It is a testament to the indie scene that, in the face of numerous challenges, many publishers are emerging with new projects of such scale and ambition – new imprints, new series, and, here, new fictional universes. A lot of it comes from the creative desire to branch out, but a lot is also a nimbleness, adapting and reacting to increasingly difficult climates to publish in. “[The last few years have] been pretty tough, we'd eaten into all our reserves, sales have been down 80%, so finding the focus to hold it all together has been challenging. Mixing up how we engage as a publisher has changed, mainly due to COVID and Brexit both playing a part in this form of publishing. By going back to shorter form comics it allows us to reduce costs in shipping and production, allowing us to be greener by only printing what we need and creating the one-shots as a suite which could be combined into a collected book, which makes sense in the book world as well as comic stores.
“Bigger publishers have been doing great guns with established IP, young adult graphic novels are still going strong. Indies have taken a massive hit though, with rising costs of raw materials and shipping due to Brexit, low sales due to COVID and once-reliable sales platforms turning to blockchain has disrupted large sections of the indie scene and its ability to sell direct to readers.
“Our approach going forward is to create more one-shot, shorter form comics in print and digital, digitally publish larger collections and experiment with ideas as we transition our focus less about print and more about screen-based media.”

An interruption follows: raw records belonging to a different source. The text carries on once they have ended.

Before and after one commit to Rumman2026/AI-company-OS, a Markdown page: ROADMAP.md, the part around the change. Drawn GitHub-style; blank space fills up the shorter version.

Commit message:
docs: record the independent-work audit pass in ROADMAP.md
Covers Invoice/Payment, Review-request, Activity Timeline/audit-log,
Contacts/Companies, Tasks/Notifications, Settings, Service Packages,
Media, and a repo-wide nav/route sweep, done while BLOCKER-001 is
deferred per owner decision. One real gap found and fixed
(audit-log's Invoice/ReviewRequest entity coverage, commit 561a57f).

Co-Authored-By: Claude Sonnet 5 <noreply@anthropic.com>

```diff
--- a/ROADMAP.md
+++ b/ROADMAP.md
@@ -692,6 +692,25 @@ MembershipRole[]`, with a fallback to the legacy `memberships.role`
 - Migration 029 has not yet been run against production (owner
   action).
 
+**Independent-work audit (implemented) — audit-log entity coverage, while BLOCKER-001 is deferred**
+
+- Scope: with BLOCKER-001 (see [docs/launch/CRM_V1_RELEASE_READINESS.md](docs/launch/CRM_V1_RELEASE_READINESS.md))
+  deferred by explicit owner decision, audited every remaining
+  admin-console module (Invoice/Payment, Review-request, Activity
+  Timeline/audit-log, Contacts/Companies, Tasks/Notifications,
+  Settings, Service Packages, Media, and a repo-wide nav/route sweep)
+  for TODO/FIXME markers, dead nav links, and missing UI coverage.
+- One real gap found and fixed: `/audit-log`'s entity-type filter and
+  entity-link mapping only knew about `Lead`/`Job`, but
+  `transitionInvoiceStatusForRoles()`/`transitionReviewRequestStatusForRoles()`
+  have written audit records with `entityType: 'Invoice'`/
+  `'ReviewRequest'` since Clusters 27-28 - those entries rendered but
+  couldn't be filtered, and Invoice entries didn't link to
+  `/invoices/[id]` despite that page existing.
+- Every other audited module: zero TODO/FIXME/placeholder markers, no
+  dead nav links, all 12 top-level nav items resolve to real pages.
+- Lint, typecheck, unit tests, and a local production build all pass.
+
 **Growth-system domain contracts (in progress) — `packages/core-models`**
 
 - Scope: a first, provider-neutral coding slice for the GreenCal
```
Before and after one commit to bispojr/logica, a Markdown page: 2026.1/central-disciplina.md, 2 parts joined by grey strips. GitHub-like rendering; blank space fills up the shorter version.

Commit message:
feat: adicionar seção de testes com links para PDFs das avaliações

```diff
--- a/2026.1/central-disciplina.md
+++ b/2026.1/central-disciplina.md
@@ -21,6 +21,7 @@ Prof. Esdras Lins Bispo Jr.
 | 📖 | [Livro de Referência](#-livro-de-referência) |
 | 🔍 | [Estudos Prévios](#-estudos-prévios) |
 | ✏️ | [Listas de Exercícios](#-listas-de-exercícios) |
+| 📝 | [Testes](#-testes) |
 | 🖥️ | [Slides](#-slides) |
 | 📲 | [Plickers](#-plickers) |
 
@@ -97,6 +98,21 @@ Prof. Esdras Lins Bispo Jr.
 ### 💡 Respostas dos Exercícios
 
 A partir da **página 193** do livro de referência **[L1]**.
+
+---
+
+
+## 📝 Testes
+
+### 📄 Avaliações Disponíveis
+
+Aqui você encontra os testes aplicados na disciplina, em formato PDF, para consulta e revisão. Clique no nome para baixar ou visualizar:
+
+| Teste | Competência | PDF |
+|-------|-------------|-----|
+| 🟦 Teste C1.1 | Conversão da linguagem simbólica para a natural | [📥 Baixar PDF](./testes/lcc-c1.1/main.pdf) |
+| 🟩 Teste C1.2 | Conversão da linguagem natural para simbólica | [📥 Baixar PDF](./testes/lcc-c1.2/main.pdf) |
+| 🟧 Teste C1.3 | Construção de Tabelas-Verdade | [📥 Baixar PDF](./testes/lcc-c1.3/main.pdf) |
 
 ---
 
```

There’s so much continued excitement in the world of comics, whether that’s blockbuster movies with cornerstone characters, or the likes of Alice Oseman's Heartstopper, which started as a Tumblr webcomic and is now sweeping people up with its Netflix adaptation, or physical events and comic cons finally being able to return, and the continued brilliance of indie comics creators and publishers continuing to put new and vibrant stories out into the world.
“I really hope they enjoy a fun-filled adventure and action comics with strong messages for all ages,” says Nazir. And really, when launching a new comics universe, what more could you wish for.
For the latest on the Bold Collection, visit bhpcomics.co.uk